REQUIRED ACTION. Word for word, copy out every line of the records, omitting each picture.

* * * * * * * * *

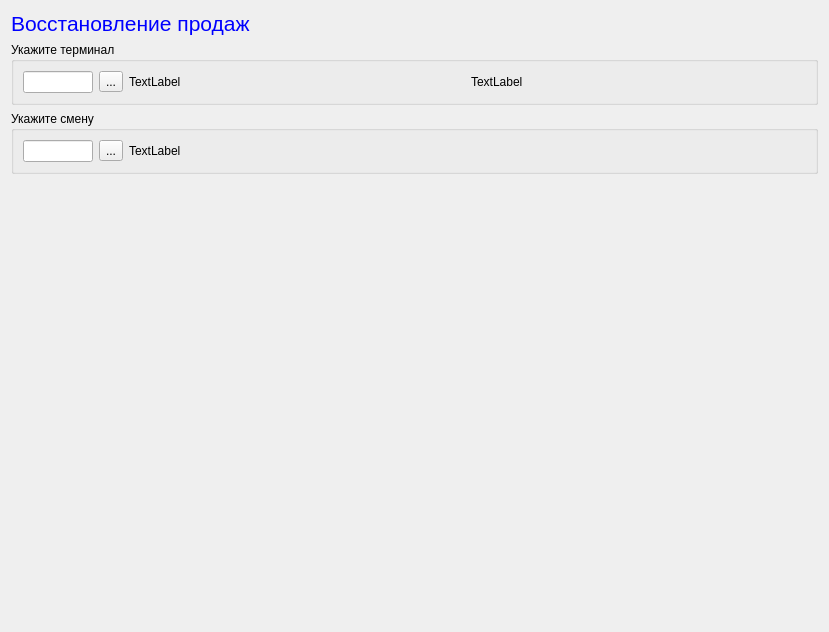
rust3128/MPosEdit, file lostcheckdialog.ui: the form before one commit.
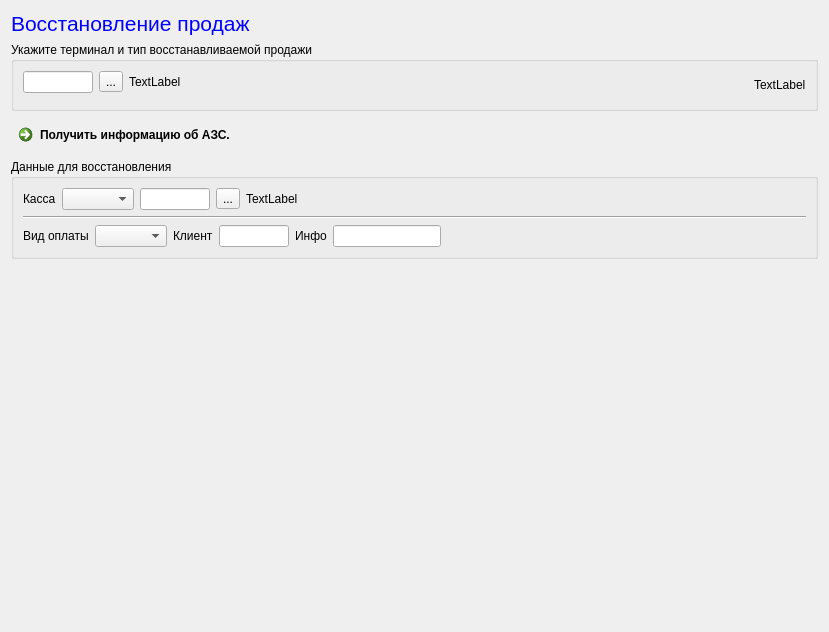
The form after the commit.

What changed in the file:
```diff
--- a/lostcheckdialog.ui
+++ b/lostcheckdialog.ui
@@ -37,10 +37,12 @@
    <item row="1" column="0">
     <widget class="QGroupBox" name="groupBoxTerminals">
      <property name="title">
-      <string>Укажите терминал</string>
+      <string>Укажите терминал и тип восстанавливаемой продажи</string>
      </property>
-     <layout class="QGridLayout" name="gridLayout_2">
+     <layout class="QGridLayout" name="gridLayout_2" columnstretch="1,0">
       <item row="0" column="0">
+       <layout class="QHBoxLayout" name="horizontalLayout">
+        <item>
        <widget class="QLineEdit" name="lineEditTerminalID">
         <property name="sizePolicy">
          <sizepolicy hsizetype="Fixed" vsizetype="Fixed">
@@ -56,21 +58,23 @@
         </property>
        </widget>
       </item>
-      <item row="0" column="1">
+        <item>
        <widget class="QToolButton" name="toolButtonSelectTerminal">
         <property name="text">
          <string>...</string>
         </property>
        </widget>
       </item>
-      <item row="0" column="2">
+        <item>
        <widget class="QLabel" name="labelTerminalName">
         <property name="text">
          <string>TextLabel</string>
         </property>
        </widget>
       </item>
-      <item row="0" column="3">
+       </layout>
+      </item>
+      <item row="0" column="1" rowspan="2">
        <widget class="QLabel" name="labelConnAviable">
         <property name="text">
          <string>TextLabel</string>
@@ -80,11 +84,13 @@
      </layout>
     </widget>
    </item>
-   <item row="2" column="0">
+   <item row="3" column="0">
     <widget class="QGroupBox" name="groupBoxShifts">
      <property name="title">
-      <string>Укажите смену</string>
+      <string>Данные для восстановления</string>
      </property>
+     <layout class="QGridLayout" name="gridLayout_3" columnstretch="0,0,1">
+      <item row="0" column="1" colspan="2">
      <layout class="QHBoxLayout" name="horizontalLayout_2">
       <item>
        <widget class="QLineEdit" name="lineEditShiftID">
@@ -117,9 +123,109 @@
        </widget>
       </item>
      </layout>
-    </widget>
-   </item>
-   <item row="3" column="0">
+      </item>
+      <item row="2" column="0" colspan="2">
+       <layout class="QHBoxLayout" name="horizontalLayout_5">
+        <item>
+         <widget class="QLabel" name="label_3">
+          <property name="text">
+           <string>Вид оплаты</string>
+          </property>
+         </widget>
+        </item>
+        <item>
+         <widget class="QComboBox" name="comboBoxPaytype"/>
+        </item>
+       </layout>
+      </item>
+      <item row="0" column="0">
+       <layout class="QHBoxLayout" name="horizontalLayout_4">
+        <item>
+         <widget class="QLabel" name="label_2">
+          <property name="text">
+           <string>Касса</string>
+          </property>
+         </widget>
+        </item>
+        <item>
+         <widget class="QComboBox" name="comboBoxPoss"/>
+        </item>
+       </layout>
+      </item>
+      <item row="2" column="2">
+       <layout class="QHBoxLayout" name="horizontalLayout_6">
+        <item>
+         <widget class="QLabel" name="label_4">
+          <property name="text">
+           <string>Клиент</string>
+          </property>
+         </widget>
+        </item>
+        <item>
+         <widget class="QLineEdit" name="lineEditClientCode">
+          <property name="sizePolicy">
+           <sizepolicy hsizetype="Fixed" vsizetype="Fixed">
+            <horstretch>0</horstretch>
+            <verstretch>0</verstretch>
+           </sizepolicy>
+          </property>
+          <property name="maximumSize">
+           <size>
+            <width>70</width>
+            <height>26</height>
+           </size>
+          </property>
+         </widget>
+        </item>
+        <item>
+         <widget class="QLabel" name="label_5">
+          <property name="text">
+           <string>Инфо</string>
+          </property>
+         </widget>
+        </item>
+        <item>
+         <widget class="QLineEdit" name="lineEditShiftID_2">
+          <property name="sizePolicy">
+           <sizepolicy hsizetype="Fixed" vsizetype="Fixed">
+            <horstretch>0</horstretch>
+            <verstretch>0</verstretch>
+           </sizepolicy>
+          </property>
+          <property name="maximumSize">
+           <size>
+            <width>150</width>
+            <height>26</height>
+           </size>
+          </property>
+         </widget>
+        </item>
+        <item>
+         <spacer name="horizontalSpacer_2">
+          <property name="orientation">
+           <enum>Qt::Horizontal</enum>
+          </property>
+          <property name="sizeHint" stdset="0">
+           <size>
+            <width>40</width>
+            <height>20</height>
+           </size>
+          </property>
+         </spacer>
+        </item>
+       </layout>
+      </item>
+      <item row="1" column="0" colspan="3">
+       <widget class="Line" name="line">
+        <property name="orientation">
+         <enum>Qt::Horizontal</enum>
+        </property>
+       </widget>
+      </item>
+     </layout>
+    </widget>
+   </item>
+   <item row="4" column="0">
     <spacer name="verticalSpacer">
      <property name="orientation">
       <enum>Qt::Vertical</enum>
@@ -132,6 +238,13 @@
      </property>
     </spacer>
    </item>
+   <item row="2" column="0">
+    <widget class="QCommandLinkButton" name="commandLinkButton">
+     <property name="text">
+      <string>Получить информацию об АЗС.</string>
+     </property>
+    </widget>
+   </item>
   </layout>
  </widget>
  <resources/>
```
Lines whose indentation alone changed are shown as unchanged.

* * * * * * * * *

RESULT BELOW.
rust3128/MPosEdit, file lostcheckdialog.ui: the form before one commit.
The form after the commit.

What changed in the file:
```diff
--- a/lostcheckdialog.ui
+++ b/lostcheckdialog.ui
@@ -37,10 +37,12 @@
    <item row="1" column="0">
     <widget class="QGroupBox" name="groupBoxTerminals">
      <property name="title">
-      <string>Укажите терминал</string>
+      <string>Укажите терминал и тип восстанавливаемой продажи</string>
      </property>
-     <layout class="QGridLayout" name="gridLayout_2">
+     <layout class="QGridLayout" name="gridLayout_2" columnstretch="1,0">
       <item row="0" column="0">
+       <layout class="QHBoxLayout" name="horizontalLayout">
+        <item>
        <widget class="QLineEdit" name="lineEditTerminalID">
         <property name="sizePolicy">
          <sizepolicy hsizetype="Fixed" vsizetype="Fixed">
@@ -56,21 +58,23 @@
         </property>
        </widget>
       </item>
-      <item row="0" column="1">
+        <item>
        <widget class="QToolButton" name="toolButtonSelectTerminal">
         <property name="text">
          <string>...</string>
         </property>
        </widget>
       </item>
-      <item row="0" column="2">
+        <item>
        <widget class="QLabel" name="labelTerminalName">
         <property name="text">
          <string>TextLabel</string>
         </property>
        </widget>
       </item>
-      <item row="0" column="3">
+       </layout>
+      </item>
+      <item row="0" column="1" rowspan="2">
        <widget class="QLabel" name="labelConnAviable">
         <property name="text">
          <string>TextLabel</string>
@@ -80,11 +84,13 @@
      </layout>
     </widget>
    </item>
-   <item row="2" column="0">
+   <item row="3" column="0">
     <widget class="QGroupBox" name="groupBoxShifts">
      <property name="title">
-      <string>Укажите смену</string>
+      <string>Данные для восстановления</string>
      </property>
+     <layout class="QGridLayout" name="gridLayout_3" columnstretch="0,0,1">
+      <item row="0" column="1" colspan="2">
      <layout class="QHBoxLayout" name="horizontalLayout_2">
       <item>
        <widget class="QLineEdit" name="lineEditShiftID">
@@ -117,9 +123,109 @@
        </widget>
       </item>
      </layout>
-    </widget>
-   </item>
-   <item row="3" column="0">
+      </item>
+      <item row="2" column="0" colspan="2">
+       <layout class="QHBoxLayout" name="horizontalLayout_5">
+        <item>
+         <widget class="QLabel" name="label_3">
+          <property name="text">
+           <string>Вид оплаты</string>
+          </property>
+         </widget>
+        </item>
+        <item>
+         <widget class="QComboBox" name="comboBoxPaytype"/>
+        </item>
+       </layout>
+      </item>
+      <item row="0" column="0">
+       <layout class="QHBoxLayout" name="horizontalLayout_4">
+        <item>
+         <widget class="QLabel" name="label_2">
+          <property name="text">
+           <string>Касса</string>
+          </property>
+         </widget>
+        </item>
+        <item>
+         <widget class="QComboBox" name="comboBoxPoss"/>
+        </item>
+       </layout>
+      </item>
+      <item row="2" column="2">
+       <layout class="QHBoxLayout" name="horizontalLayout_6">
+        <item>
+         <widget class="QLabel" name="label_4">
+          <property name="text">
+           <string>Клиент</string>
+          </property>
+         </widget>
+        </item>
+        <item>
+         <widget class="QLineEdit" name="lineEditClientCode">
+          <property name="sizePolicy">
+           <sizepolicy hsizetype="Fixed" vsizetype="Fixed">
+            <horstretch>0</horstretch>
+            <verstretch>0</verstretch>
+           </sizepolicy>
+          </property>
+          <property name="maximumSize">
+           <size>
+            <width>70</width>
+            <height>26</height>
+           </size>
+          </property>
+         </widget>
+        </item>
+        <item>
+         <widget class="QLabel" name="label_5">
+          <property name="text">
+           <string>Инфо</string>
+          </property>
+         </widget>
+        </item>
+        <item>
+         <widget class="QLineEdit" name="lineEditShiftID_2">
+          <property name="sizePolicy">
+           <sizepolicy hsizetype="Fixed" vsizetype="Fixed">
+            <horstretch>0</horstretch>
+            <verstretch>0</verstretch>
+           </sizepolicy>
+          </property>
+          <property name="maximumSize">
+           <size>
+            <width>150</width>
+            <height>26</height>
+           </size>
+          </property>
+         </widget>
+        </item>
+        <item>
+         <spacer name="horizontalSpacer_2">
+          <property name="orientation">
+           <enum>Qt::Horizontal</enum>
+          </property>
+          <property name="sizeHint" stdset="0">
+           <size>
+            <width>40</width>
+            <height>20</height>
+           </size>
+          </property>
+         </spacer>
+        </item>
+       </layout>
+      </item>
+      <item row="1" column="0" colspan="3">
+       <widget class="Line" name="line">
+        <property name="orientation">
+         <enum>Qt::Horizontal</enum>
+        </property>
+       </widget>
+      </item>
+     </layout>
+    </widget>
+   </item>
+   <item row="4" column="0">
     <spacer name="verticalSpacer">
      <property name="orientation">
       <enum>Qt::Vertical</enum>
@@ -132,6 +238,13 @@
      </property>
     </spacer>
    </item>
+   <item row="2" column="0">
+    <widget class="QCommandLinkButton" name="commandLinkButton">
+     <property name="text">
+      <string>Получить информацию об АЗС.</string>
+     </property>
+    </widget>
+   </item>
   </layout>
  </widget>
  <resources/>
```
Lines whose indentation alone changed are shown as unchanged.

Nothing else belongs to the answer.